WHAT IS NEEDED :: In the entries below, find every line with the string "const" and copy it.
─── SOURCE DATA
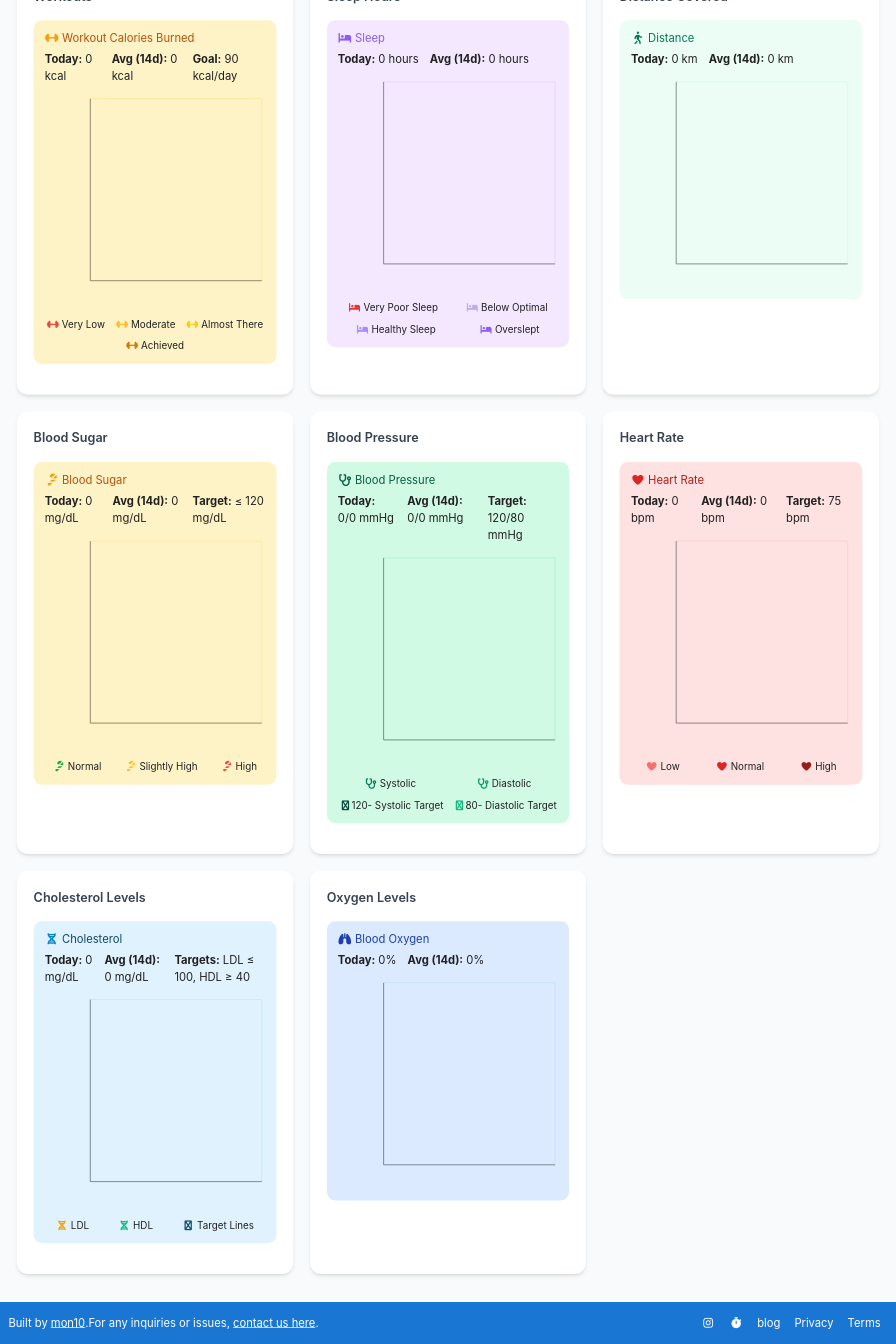
Repository: bhumikamourya/health-monitoring-application
Page: /dashboard (app in frontend/)
An editor plug-in stored every save of this project. The page is shown before and after the next save, followed by the edit.
The browser window is 1280 px wide. The pictures show the part of the page from y = 890 to 2810 px (the page is 2810 px tall), at 70% of full size.
The page's requests for data from a server got no answer. Some web libraries are served in a nearby version. The project was rebuilt for these pictures with package versions that can differ from the ones it lists, and the page was loaded fresh each time. No one was signed in, and anything a server would have sent is missing. Also part of the build but not shown: frontend/src/components/Home/particleBackground.js, frontend/src/components/Home/Component1.js, frontend/src/components/Home/Component2.js, frontend/src/components/Home/Component3.js, frontend/src/components/Home/Component4.js, frontend/src/components/Home/HomePage.js, frontend/src/components/Blog/Component1.js, frontend/src/components/Blog/Component2.js and 16 more.

Above is the page before, as saved 2025-10-14 19:31:24.

After the next save:
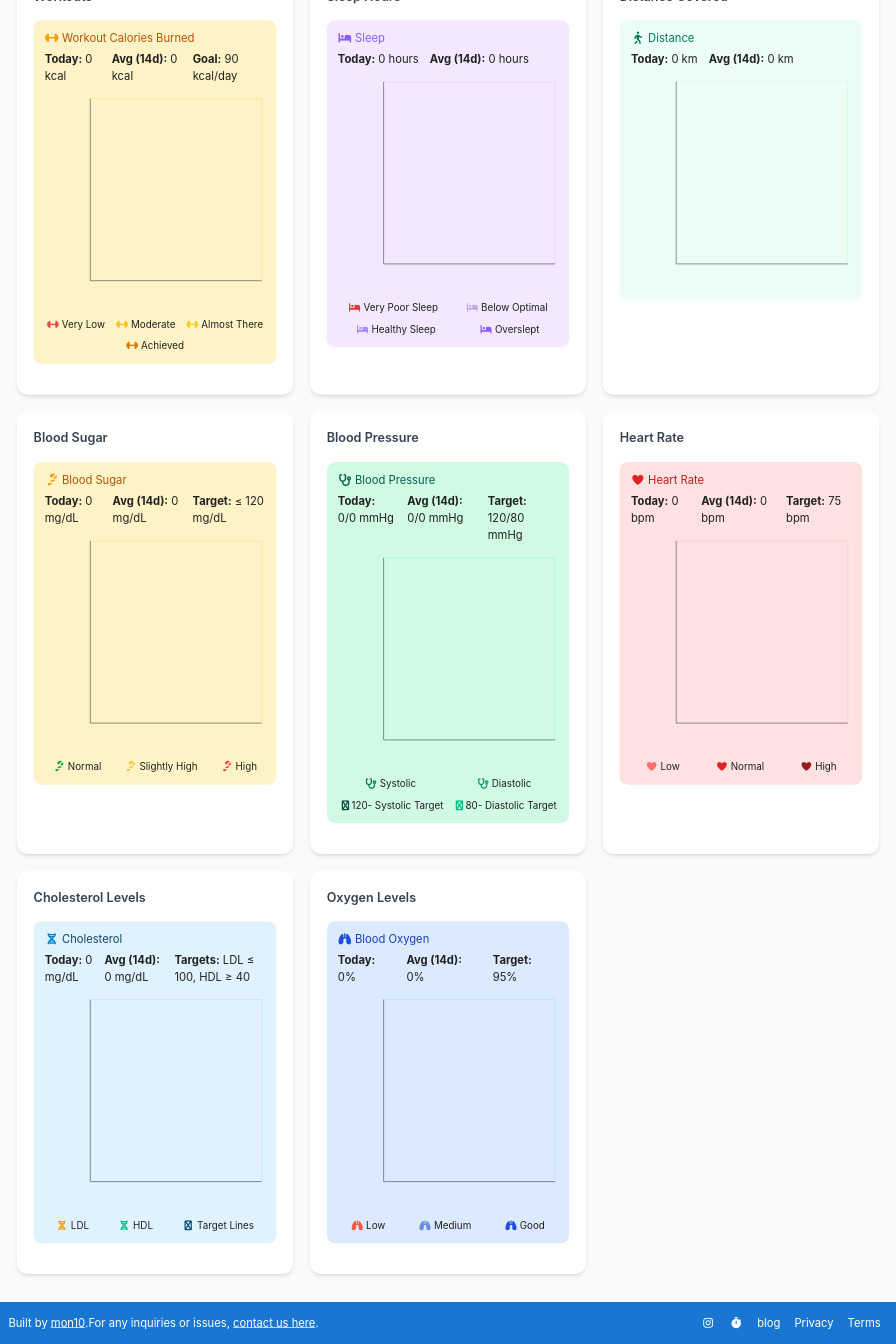
Saved 118 s later.
--- a/frontend/src/components/Charts/MedicalCharts.js
+++ b/frontend/src/components/Charts/MedicalCharts.js
@@ -293,22 +293,38 @@ function CholesterolChart({ days = 7, ldlTarget = 100, hdlTarget = 40 }) {
 // Oxygen Chart
 function OxygenChart({ days = 7, target = 95 }) {
   const { data, todayTotal, avg } = useChartData("oxygen", "oxygen", days);
-const getOxygenColor = (value, target) => {
-  if (value < 90) return "#f65a45ff";      // red → low
-  if (value < 95) return "#6a89dfff";      // yellow → medium
-  return "#1d4ed8";                      // blue → good
-};
-const coloredData = data.map(d => ({
-  ...d,
-  fill: getOxygenColor(d.oxygen, target)
-}));
-  return (
-    <div style={{ maxWidth: 700, margin: "20px auto", background: "#dbeafe", borderRadius: 12, padding: 16 }}>
-      <h2 style={{ marginBottom: 8, color: "#1e40af" }}><i class="fa-solid fa-lungs"></i> Blood Oxygen </h2>
+
+  const getOxygenColor = (value, target) => {
+    if (value < 90) return "#f65a45ff";    // 🔴 Low
+    if (value < 95) return "#6a89dfff";    // 🟡 Medium
+    return "#1d4ed8";                      // 🔵 Good
+  };
+
+  const coloredData = data.map(d => ({
+    ...d,
+    fill: getOxygenColor(d.oxygen, target)
+  }));
+
+  return (
+    <div
+      style={{
+        maxWidth: 700,
+        margin: "20px auto",
+        background: "#dbeafe",
+        borderRadius: 12,
+        padding: 16
+      }}
+    >
+      <h2 style={{ marginBottom: 8, color: "#1e40af" }}>
+        <i className="fa-solid fa-lungs" style={{ color: "#1d4ed8" }}></i> Blood Oxygen
+      </h2>
+
       <div style={{ display: "flex", gap: 16, marginBottom: 16 }}>
         <div><b>Today:</b> {todayTotal}%</div>
         <div><b>Avg ({days}d):</b> {avg}%</div>
-      </div>
+        <div><b>Target:</b> {target}%</div>
+      </div>
+
       <div style={{ width: "100%", height: 300 }}>
         <ResponsiveContainer>
           <BarChart data={coloredData}>
@@ -317,13 +333,36 @@ const coloredData = data.map(d => ({
             <YAxis allowDecimals={false} />
             <Tooltip content={<CustomTooltip unit="%" />} />
             <Bar dataKey="oxygen" fill={({ payload }) => payload.fill} />
-            <Line type="monotone" dataKey={() => target} stroke="#1e40af" strokeWidth={2} dot={false} />
-          </BarChart>
-        </ResponsiveContainer>
-      </div>
-    </div>
-  );
-}
+            <Line
+              type="monotone"
+              dataKey={() => target}
+              stroke="#1e40af"
+              strokeWidth={2}
+              dot={false}
+            />
+          </BarChart>
+        </ResponsiveContainer>
+      </div>
+
+      {/* 👇 Color Legend Section */}
+      <div
+        style={{
+          marginTop: 16,
+          display: "flex",
+          justifyContent: "space-around",
+          flexWrap: "wrap",
+          gap: 10,
+          fontSize: 14
+        }}
+      >
+        <div><i style={{ color: "#f65a45ff" }} className="fa-solid fa-lungs"></i> Low</div>
+        <div><i style={{ color: "#6a89dfff" }} className="fa-solid fa-lungs"></i> Medium</div>
+        <div><i style={{ color: "#1d4ed8" }} className="fa-solid fa-lungs"></i> Good</div>
+      </div>
+    </div>
+  );
+}
+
──────
WRITTEN REPLY ::
   const { data, todayTotal, avg } = useChartData("oxygen", "oxygen", days);
-const getOxygenColor = (value, target) => {
-const coloredData = data.map(d => ({
+  const getOxygenColor = (value, target) => {
+  const coloredData = data.map(d => ({
@@ -317,13 +333,36 @@ const coloredData = data.map(d => ({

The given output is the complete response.